Anne Greenwood Rioseco, “Tapestry of Hours”

Tapestry of Hours Image Index
Tapestry of Hours is an edition of one hundred and thirty-eight chapbooks and twelve
special edition portfolios with chapbook and tapestry.
The special edition portfolio is made of crinoline, machine sewn and hand-dyed in fustic
with the pressure printed, machine-stitched text from a cut-up poem written by Anne
Greenwood. 8”x12”x1” closed, 8”x16.5”x.5 open, edition: 12
The special edition chapbook cover is machine stitching on crinoline, the under print is
pressure printed, hand-stitched embroidery with pochoir. The decorations are handstitched
embroidery sigils by Anne Greenwood and Shannon Ayuyu pressure printed on
kitakata paper. 7”x11”x.5”, edition: 12
The tapestry is made of crinoline hand-dyed in madder, fustic, cochineal and indigo, with
hand-stitching and pochoir. The machine-stitched texts are cut-ups of Hazel Hall’s poetry
made by Shannon Ayuyu and Anne Greenwood. The pressure printed textiles are found
fabric and doily with hand cutwork. The poem Loneliness is written by Hazel Hall,
rewritten by Anne Greenwood and printed with a polymer plate. 34”x 22”, edition: 12
The larger edition chapbook is laser printed on Mohawk Superfine. 6”x10” edition: 138
The printing is all by Clare Carpenter, and laser printing by Minute Man, 2016 Portland,
Oregon.

 

Anne Greenwood Rioseco
Portland, Oregon
www.annegreenwood.net

Tapestry of Hours
2016
Textiles, ponchoir, hand and machine stitching, pressure printing, hand embroidery, buckram, indigo, fustic, cochineal, oasage natural dyes, digital printing, Mohawk Superfine & Mulberry papers
special edition:12, trade edition:138
22
8”x16.5”x.5
8”x12”x1”

My current work investigates the social histories embedded in cultural and
art objects, especially those combining historic and contemporary materials.
I am interested in repurposing textiles and book art, and recasting these
artifacts with new meanings while preserving their historical integrity. My
latest work, Tapestry of Hours, an edition of fabric books, is at once physical
and ephemeral: it fuses the work of early 20th c. Oregon poet Hazel Hall with
my own writing and hand and machine stitching and printing on hand-dyed
crinoline.
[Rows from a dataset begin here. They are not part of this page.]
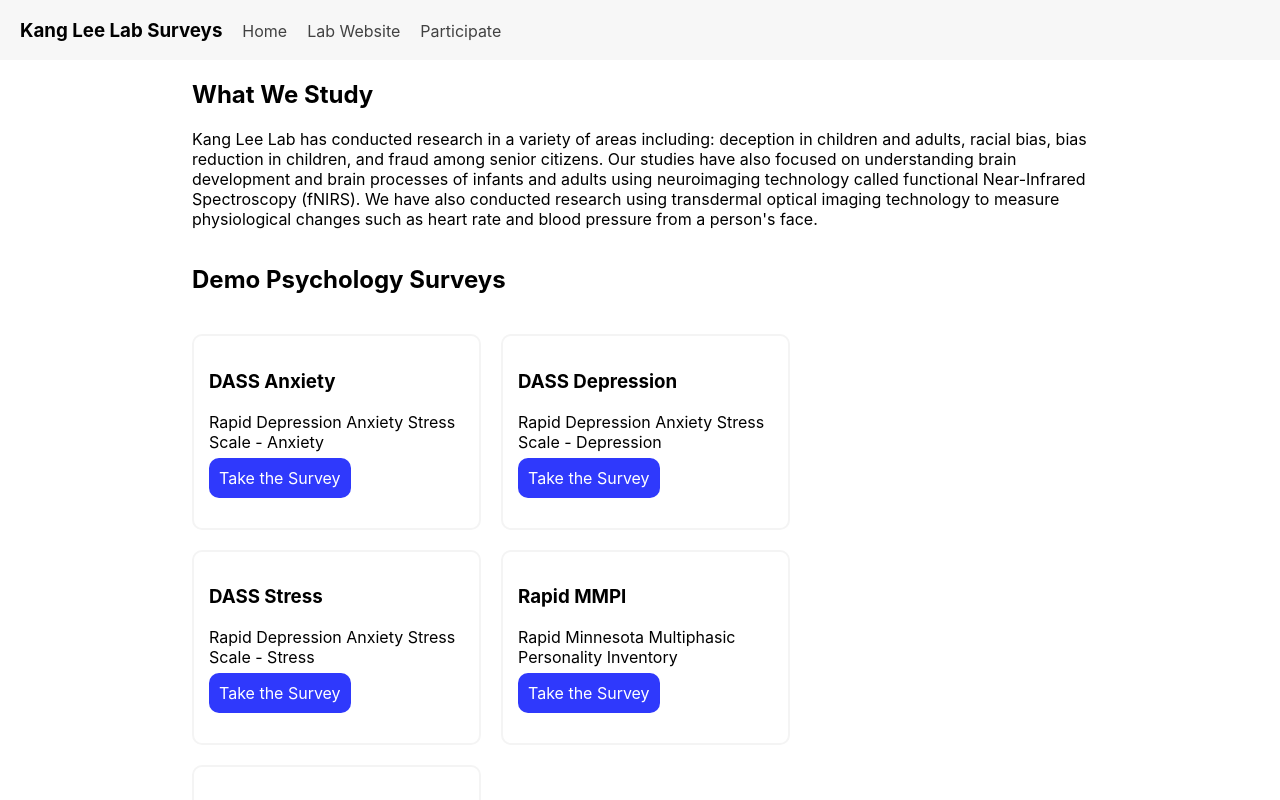
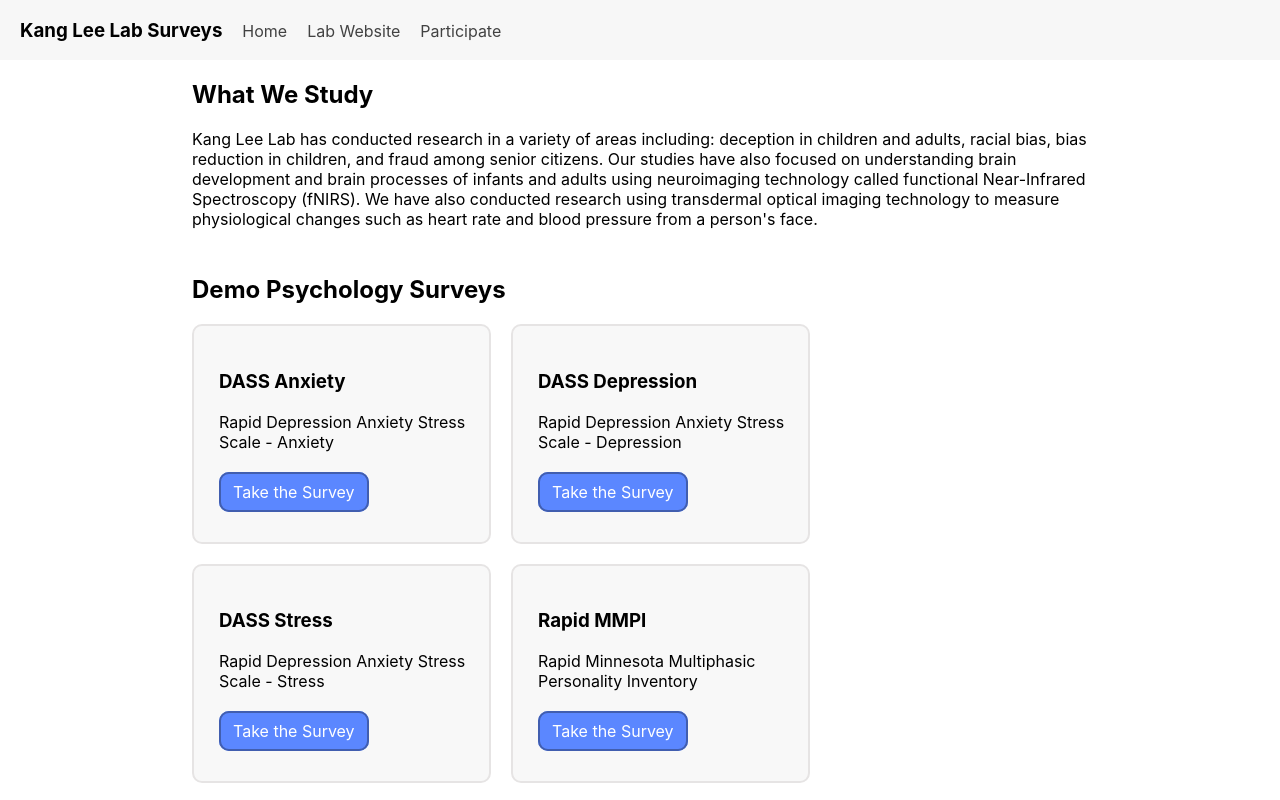
Before and after one commit to kang-lee-lab/lab-surveys-frontend, a React (Create React App) app: page / in a window 1280 px wide. Shown: the top 800 px of the page. Built offline with nearby package versions, Linux system fonts and the light colour scheme.

Commit message:
update styling of homepage

```diff
--- a/src/components/SurveyCards/SurveyCards.css
+++ b/src/components/SurveyCards/SurveyCards.css
@@ -1,16 +1,22 @@
 .survey-cards {
     float: left;
-    padding: 15px 20px 40px 15px;
     width: 250px;
+    background-color: #f8f8f8;
+    padding: 25px 20px 40px 25px;
     margin-top: 20px;
     margin-right: 20px;
     border-radius: 10px;
-    border: 2px solid #f4f4f4;
+    border: 2px solid rgb(230, 228, 228);
 }
 
 .survey-cards>a {
-    background-color: #2f39fc;
     color: #fff;
-    padding: 10px 10px;
+    background-color: #5b87ff;
+    border: 2px solid #415eaf;
     border-radius: 10px;
+    padding: 8px 12px;
 }
+
+.survey-cards>p {
+    margin-bottom: 30px;
+}
--- a/src/pages/Homepage/Homepage.css
+++ b/src/pages/Homepage/Homepage.css
@@ -8,3 +8,9 @@
     display: flex;
     flex-direction: column;
 }
+
+.survey-card-containers>div>h2 {
+    padding: 0;
+    margin: 0;
+    margin-top: 30px;
+}
```
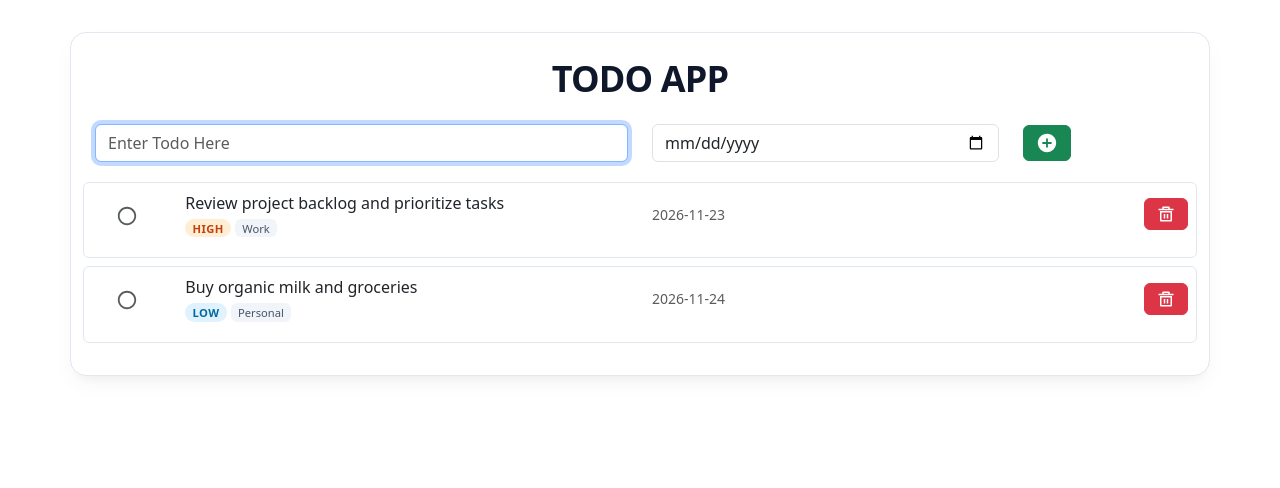
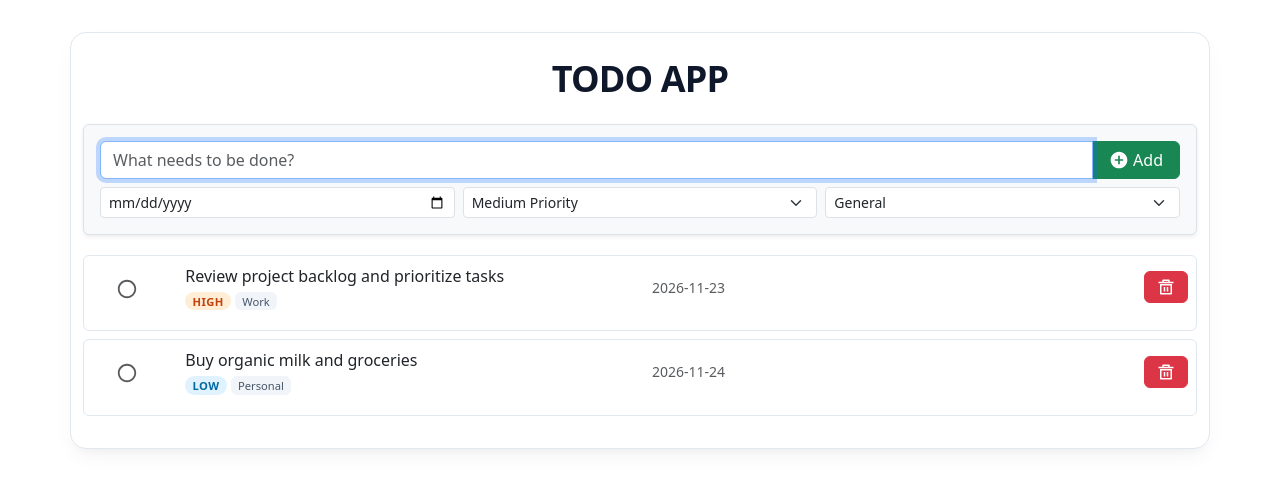
Before and after one commit to Shivamku19/Todo, a React (Vite) app in the folder todo-version-3-useref/: page / in a window 1280 px wide. Shown: the top 488 px of the page. Built offline with nearby package versions, Linux system fonts and the light colour scheme.

Commit message:
feat: support priority selection and category assignment in task form

```diff
--- a/todo-version-3-useref/src/component/item1.jsx
+++ b/todo-version-3-useref/src/component/item1.jsx
@@ -1,11 +1,14 @@
-import { useRef, useEffect } from "react";
+import { useRef, useEffect, useState } from "react";
 import { RiAddCircleFill } from "react-icons/ri";
 import { useTodo } from "../store/todo-items-store";
+import { PRIORITY_LEVELS, DEFAULT_CATEGORIES } from "../models/todo";
 
 function Item1({ onnewitem }) {
   const context = useTodo();
   const todonameelement = useRef();
   const duedateelement = useRef();
+  const [priority, setPriority] = useState(PRIORITY_LEVELS.MEDIUM);
+  const [category, setCategory] = useState("General");
 
   useEffect(() => {
     todonameelement.current?.focus();
@@ -21,39 +24,79 @@ function Item1({ onnewitem }) {
     todonameelement.current.value = "";
     duedateelement.current.value = "";
 
+    const newItemData = {
+      name: todoname,
+      dueDate: duedate,
+      priority,
+      category,
+    };
+
     if (onnewitem) {
-      onnewitem(todoname, duedate);
+      onnewitem(newItemData);
     } else {
-      context.addNewItem({ name: todoname, dueDate: duedate });
+      context.addNewItem(newItemData);
     }
+
+    setPriority(PRIORITY_LEVELS.MEDIUM);
+    setCategory("General");
   };
 
   return (
-    <div className="container">
-      <form onSubmit={handlebuttonclk} className="row kg-row">
-        <div className="col-6">
+    <div className="container px-0 mb-3">
+      <form onSubmit={handlebuttonclk} className="task-input-form p-3 rounded border bg-light shadow-sm">
+        <div className="input-group mb-2">
           <input
             type="text"
             className="todo form-control"
-            placeholder="Enter Todo Here"
+            placeholder="What needs to be done?"
             ref={todonameelement}
           />
-        </div>
-        <div className="col-4">
-          <input
-            type="date"
-            className="inputdate form-control"
-            ref={duedateelement}
-          />
-        </div>
-        <div className="col-2">
           <button
             type="submit"
-            className="btn btn-success btns d-flex align-items-center justify-content-center"
+            className="btn btn-success btns d-flex align-items-center gap-1 px-3"
             title="Add Task"
           >
-            <RiAddCircleFill size={22} />
+            <RiAddCircleFill size={20} />
+            <span>Add</span>
           </button>
+        </div>
+        <div className="row g-2 align-items-center">
+          <div className="col-md-4 col-12">
+            <input
+              type="date"
+              className="inputdate form-control form-control-sm"
+              ref={duedateelement}
+              title="Due date"
+            />
+          </div>
+          <div className="col-md-4 col-6">
+            <select
+              className="form-select form-select-sm"
+              value={priority}
+              onChange={(e) => setPriority(e.target.value)}
+              title="Priority"
+            >
+              {Object.entries(PRIORITY_LEVELS).map(([key, val]) => (
+                <option key={val} value={val}>
+                  {key.charAt(0) + key.slice(1).toLowerCase()} Priority
+                </option>
+              ))}
+            </select>
+          </div>
+          <div className="col-md-4 col-6">
+            <select
+              className="form-select form-select-sm"
+              value={category}
+              onChange={(e) => setCategory(e.target.value)}
+              title="Category"
+            >
+              {DEFAULT_CATEGORIES.map((cat) => (
+                <option key={cat} value={cat}>
+                  {cat}
+                </option>
+              ))}
+            </select>
+          </div>
         </div>
       </form>
     </div>
```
I collaborated with emerging artist Shannon Ayuyu who, like Hall,
was disabled at a young age and has personally experienced how it is to feel
separate, but also how art can be a tool for transformation and connection.
Hazel Hall was born in St. Paul, Minnesota on February 2, 1886 and moved
to Portland, Oregon as a small child. At the age of twelve, she suffered from
scarlet fever and related complications leaving her confined to a wheel chair:
her formal schooling ended in the fifth grade. To help her family financially,
Hazel Hall took in sewing and as her eyesight began to fail in her early
twenties, she wrote poetry. She died in Portland, in 1924 at the age of thirtyeight.
Hazel’s sister Ruth, who was a librarian, helped her immensely as an
advocate and agent for both her stitching and poetry.
Tapestry of Hours is made in an edition of one hundred and thirty-eight laser
printed, hand-bound chapbooks and twelve special edition portfolios with
chapbook and tapestry.
The special edition portfolio is made of buckram, machine sewn and handdyed
with pressure-printed, machine-stitched text from a cut-up poem
written by Anne Greenwood. The chapbook cover is machine stitching on
crinoline, the under print is pressure printed, hand-stitched embroidery with
pochoir and hand-bound using the pamphlet stitch. The decorations are
hand-stitched embroidery sigils by Anne Greenwood and Shannon Ayuyu
pressure printed on kitakata paper. The tapestry is made of crinoline handdyed
in madder, fustic, cochineal and indigo, with hand stitching and
pochoir. The machine-stitched texts are cut-ups of Hazel Hall’s poetry made
by Shannon Ayuyu and Anne Greenwood. The pressure printed textiles are
found fabric and doily with hand cutwork. The poem Loneliness, is written
by Hazel Hall, rewritten by Anne Greenwood and printed with a polymer
plate. The printing is all by Clare Carpenter 2016 Portland, Oregon. This
project was funded in part by a Oregon Regional Arts & Culture Council
Grant, Caldera Artist-In-Residency, and The Hallie Ford Foundation.